Cheesemaking in the South has come leaps and bounds from when it was known only for cheese straws and pimento cheese, and even further still from the days when all you could find at roadside markets was hoop cheese (made simply with cow’s milk and set with a round hoop mold, often coated with red wax). Despite the lack of rich cheesemaking history, spotty distribution chains, and sweltering, humid summers that are hard on animals and humans alike, the region’s cheese industry is flourishing.
Following in the footsteps of Southern luminaries such as Meadow Creek Dairy, Sweet Grass Dairy, and Goat Lady Dairy, other small farms and creameries have found their niche in areas where people actively seek out local food and sustainable agriculture. These dedicated farmers and cheesemakers love the lifestyle, the land, the animals, and the local food movement, and they are forging ahead with passion and grit. As Gail Hobbs-Page, a farmstead goat’s milk cheesemaker at Caromont Farm in Esmont, Virginia, says, “We exist because we have a demographic that gets it.” Finding support locally happens by vending at farmers’ markets, selling their cheeses to restaurants and small local retailers, and, most importantly, bringing folks to the farm for classes and dinners.
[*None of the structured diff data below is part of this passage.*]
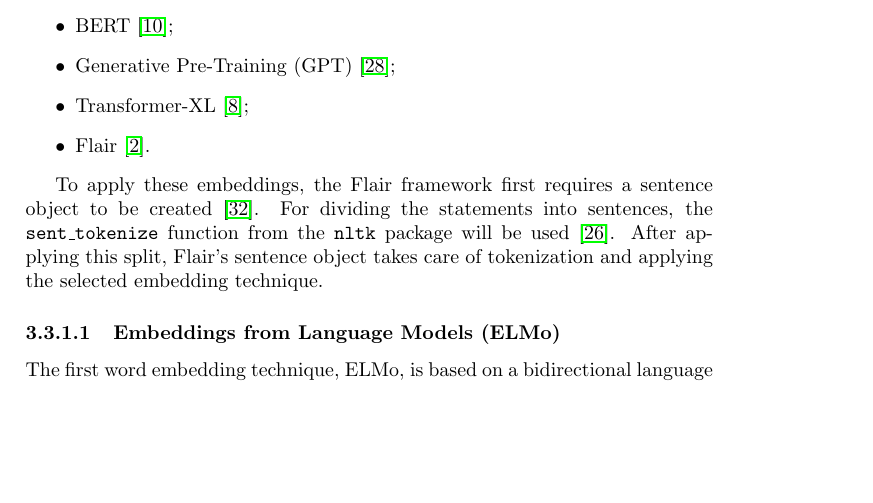
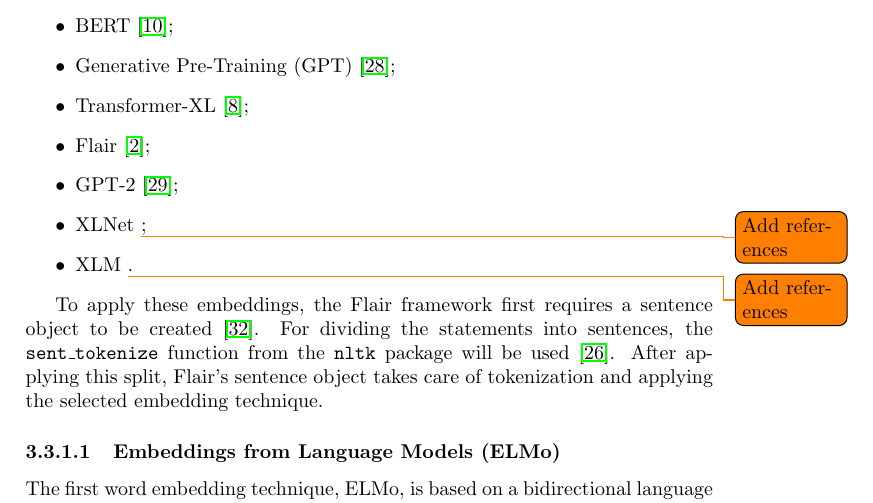
Before and after one commit to MeMartijn/FakeNewsDetection, a LaTeX thesis (thesis/main.tex, which reads thesis/methodology.tex): part of page 10 of 22 before the commit and part of page 10 of 23 after it, cut so that both start at the same text, the shorter picture padded with empty space. Compiled offline with pdfLaTeX.

Commit message:
chore: added additional embedding techniques to the list

```diff
--- a/thesis/methodology.tex
+++ b/thesis/methodology.tex
@@ -95,7 +95,10 @@
     \item BERT \cite{devlin2018};
     \item Generative Pre-Training (GPT) \cite{radford2018};
     \item Transformer-XL \cite{dai2019};
-    \item Flair \cite{akbik2019}.
+    \item Flair \cite{akbik2019};
+    \item GPT-2 \cite{radford2019};
+    \item XLNet \todo{Add references};
+    \item XLM \todo{Add references}.
 \end{itemize}
 
 To apply these embeddings, the Flair framework first requires a sentence object to be created \cite{flairsentence}.
```
Also changed, not shown: thesis/main.pdf.
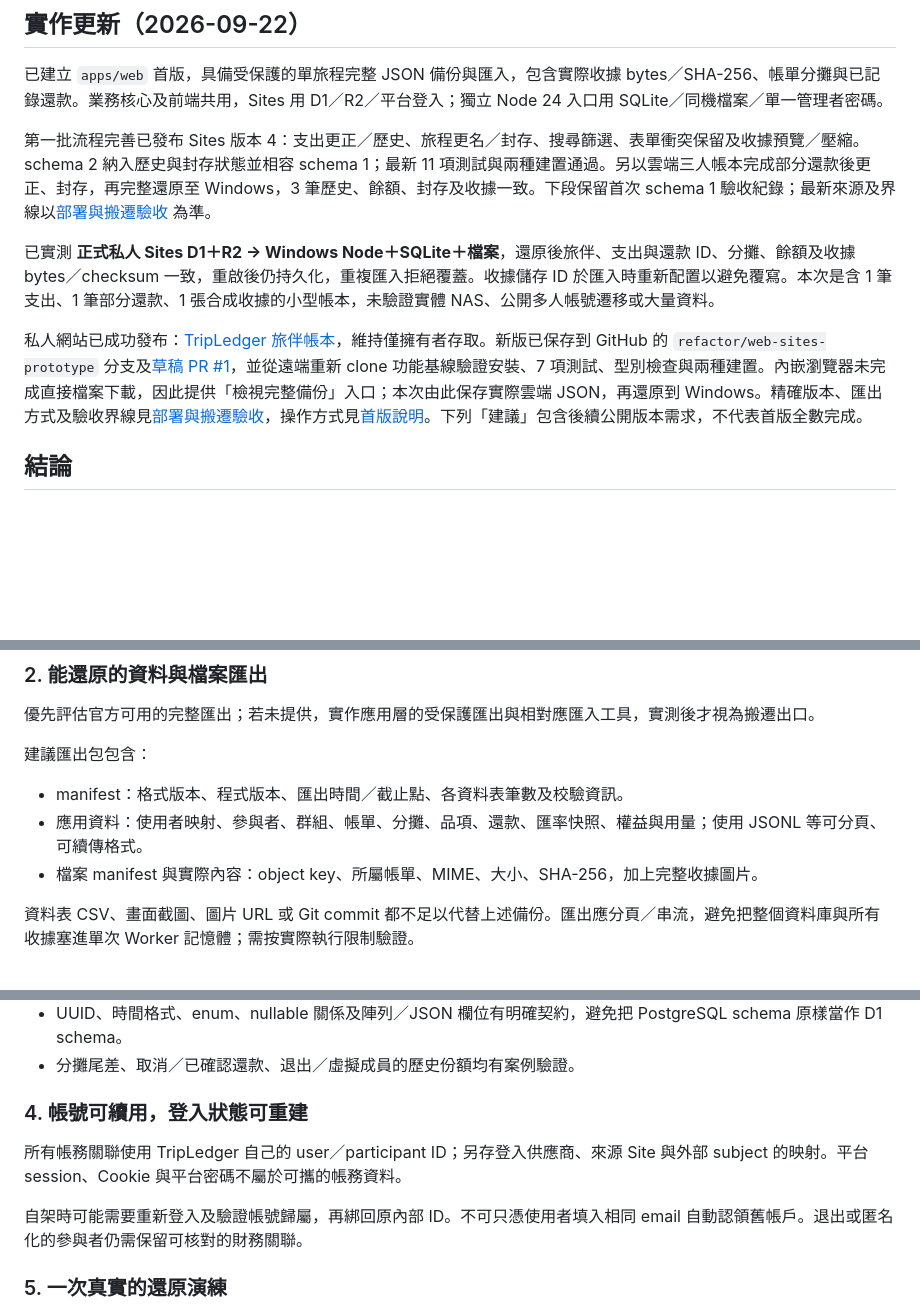
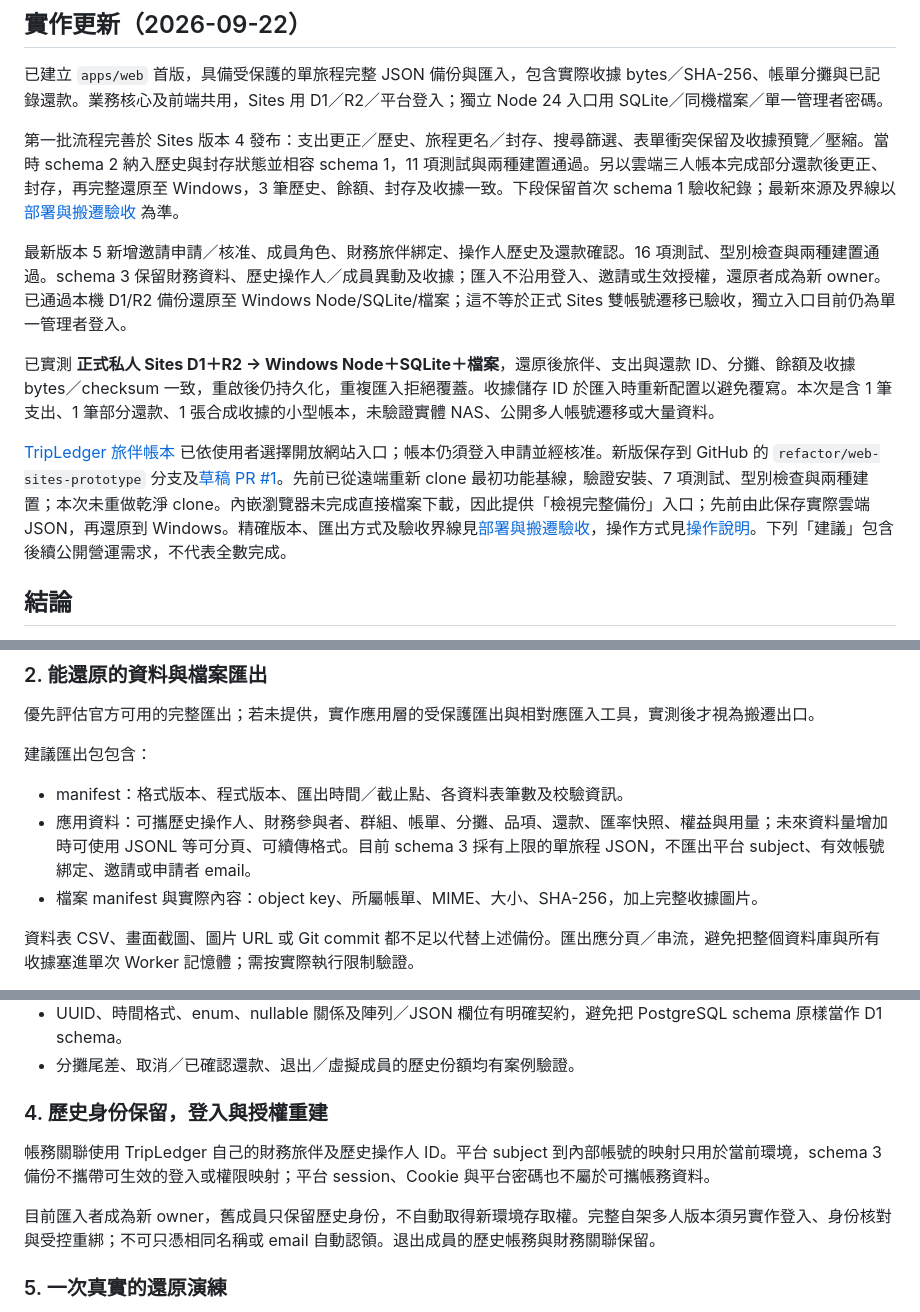
Before and after one commit to leading-elvis/tripledger, a Markdown page: docs/SITES_EXIT_STRATEGY.md, 3 parts joined by grey strips. GitHub-like rendering; blank space fills up the shorter version.

```diff
--- a/docs/SITES_EXIT_STRATEGY.md
+++ b/docs/SITES_EXIT_STRATEGY.md
@@ -6,11 +6,13 @@
 
 已建立 `apps/web` 首版，具備受保護的單旅程完整 JSON 備份與匯入，包含實際收據 bytes／SHA-256、帳單分攤與已記錄還款。業務核心及前端共用，Sites 用 D1／R2／平台登入；獨立 Node 24 入口用 SQLite／同機檔案／單一管理者密碼。
 
-第一批流程完善已發布 Sites 版本 4：支出更正／歷史、旅程更名／封存、搜尋篩選、表單衝突保留及收據預覽／壓縮。schema 2 納入歷史與封存狀態並相容 schema 1；最新 11 項測試與兩種建置通過。另以雲端三人帳本完成部分還款後更正、封存，再完整還原至 Windows，3 筆歷史、餘額、封存及收據一致。下段保留首次 schema 1 驗收紀錄；最新來源及界線以[部署與搬遷驗收](DEPLOYMENT_VALIDATION.md) 為準。
+第一批流程完善於 Sites 版本 4 發布：支出更正／歷史、旅程更名／封存、搜尋篩選、表單衝突保留及收據預覽／壓縮。當時 schema 2 納入歷史與封存狀態並相容 schema 1，11 項測試與兩種建置通過。另以雲端三人帳本完成部分還款後更正、封存，再完整還原至 Windows，3 筆歷史、餘額、封存及收據一致。下段保留首次 schema 1 驗收紀錄；最新來源及界線以[部署與搬遷驗收](DEPLOYMENT_VALIDATION.md) 為準。
+
+最新版本 5 新增邀請申請／核准、成員角色、財務旅伴綁定、操作人歷史及還款確認。16 項測試、型別檢查與兩種建置通過。schema 3 保留財務資料、歷史操作人／成員異動及收據；匯入不沿用登入、邀請或生效授權，還原者成為新 owner。已通過本機 D1/R2 備份還原至 Windows Node/SQLite/檔案；這不等於正式 Sites 雙帳號遷移已驗收，獨立入口目前仍為單一管理者登入。
 
 已實測 **正式私人 Sites D1＋R2 → Windows Node＋SQLite＋檔案**，還原後旅伴、支出與還款 ID、分攤、餘額及收據 bytes／checksum 一致，重啟後仍持久化，重複匯入拒絕覆蓋。收據儲存 ID 於匯入時重新配置以避免覆寫。本次是含 1 筆支出、1 筆部分還款、1 張合成收據的小型帳本，未驗證實體 NAS、公開多人帳號遷移或大量資料。
 
-私人網站已成功發布：[TripLedger 旅伴帳本](https://tripledger-elvis-lab.workspace-309457.chatgpt.site)，維持僅擁有者存取。新版已保存到 GitHub 的 `refactor/web-sites-prototype` 分支及[草稿 PR #1](https://github.com/leading-elvis/tripledger/pull/1)，並從遠端重新 clone 功能基線驗證安裝、7 項測試、型別檢查與兩種建置。內嵌瀏覽器未完成直接檔案下載，因此提供「檢視完整備份」入口；本次由此保存實際雲端 JSON，再還原到 Windows。精確版本、匯出方式及驗收界線見[部署與搬遷驗收](DEPLOYMENT_VALIDATION.md)，操作方式見[首版說明](../apps/web/SELF_HOSTING.md)。下列「建議」包含後續公開版本需求，不代表首版全數完成。
+[TripLedger 旅伴帳本](https://tripledger-elvis-lab.workspace-309457.chatgpt.site) 已依使用者選擇開放網站入口；帳本仍須登入申請並經核准。新版保存到 GitHub 的 `refactor/web-sites-prototype` 分支及[草稿 PR #1](https://github.com/leading-elvis/tripledger/pull/1)。先前已從遠端重新 clone 最初功能基線，驗證安裝、7 項測試、型別檢查與兩種建置；本次未重做乾淨 clone。內嵌瀏覽器未完成直接檔案下載，因此提供「檢視完整備份」入口；先前由此保存實際雲端 JSON，再還原到 Windows。精確版本、匯出方式及驗收界線見[部署與搬遷驗收](DEPLOYMENT_VALIDATION.md)，操作方式見[操作說明](../apps/web/SELF_HOSTING.md)。下列「建議」包含後續公開營運需求，不代表全數完成。
 
 ## 結論
 
@@ -58,7 +60,7 @@ Cloudflare Worker 有自己的執行 API 與 bindings；Node 相容性不代表
 建議匯出包包含：
 
 - manifest：格式版本、程式版本、匯出時間／截止點、各資料表筆數及校驗資訊。
-- 應用資料：使用者映射、參與者、群組、帳單、分攤、品項、還款、匯率快照、權益與用量；使用 JSONL 等可分頁、可續傳格式。
+- 應用資料：可攜歷史操作人、財務參與者、群組、帳單、分攤、品項、還款、匯率快照、權益與用量；未來資料量增加時可使用 JSONL 等可分頁、可續傳格式。目前 schema 3 採有上限的單旅程 JSON，不匯出平台 subject、有效帳號綁定、邀請或申請者 email。
 - 檔案 manifest 與實際內容：object key、所屬帳單、MIME、大小、SHA-256，加上完整收據圖片。
 
 資料表 CSV、畫面截圖、圖片 URL 或 Git commit 都不足以代替上述備份。匯出應分頁／串流，避免把整個資料庫與所有收據塞進單次 Worker 記憶體；需按實際執行限制驗證。
@@ -74,11 +76,11 @@ R2 的 Worker API 提供讀取檔案與分頁列舉能力，可作為應用層
 - UUID、時間格式、enum、nullable 關係及陣列／JSON 欄位有明確契約，避免把 PostgreSQL schema 原樣當作 D1 schema。
 - 分攤尾差、取消／已確認還款、退出／虛擬成員的歷史份額均有案例驗證。
 
-### 4. 帳號可續用，登入狀態可重建
+### 4. 歷史身份保留，登入與授權重建
 
-所有帳務關聯使用 TripLedger 自己的 user／participant ID；另存登入供應商、來源 Site 與外部 subject 的映射。平台 session、Cookie 與平台密碼不屬於可攜的帳務資料。
+帳務關聯使用 TripLedger 自己的財務旅伴及歷史操作人 ID。平台 subject 到內部帳號的映射只用於當前環境，schema 3 備份不攜帶可生效的登入或權限映射；平台 session、Cookie 與平台密碼也不屬於可攜帳務資料。
 
-自架時可能需要重新登入及驗證帳號歸屬，再綁回原內部 ID。不可只憑使用者填入相同 email 自動認領舊帳戶。退出或匿名化的參與者仍需保留可核對的財務關聯。
+目前匯入者成為新 owner，舊成員只保留歷史身份，不自動取得新環境存取權。完整自架多人版本須另實作登入、身份核對與受控重綁；不可只憑相同名稱或 email 自動認領。退出成員的歷史帳務與財務關聯保留。
 
 ### 5. 一次真實的還原演練
 
```
Also changed, not shown: other parts of docs/SITES_EXIT_STRATEGY.md (+1 -1 lines), docs/DEPLOYMENT_VALIDATION.md (+34 -10 lines), docs/NEXT_PHASE_PLAN.md (+11 -9 lines).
The best way to experience cheese in the South is to head on down and explore for yourself. Not only can you see beautiful southern landscapes, but you can also snuggle goats at Caromont Farm in Virginia, have a five-course meal at Goat Lady Dairy in North Carolina, or signup for a cheese class at the annual Fête des Fromages in Louisiana. Many of the region’s best cheeses can now be found in specialty shops across the US, but most are only available within a 50-mile radius of where they were made. The recently revived Southern Cheese Guild is a trusted resource when planning a trip—checkout their map of southern cheesemakers, complete with an events list. The South may be a bit late to the party, but great cheesemaking is definitely on the rise.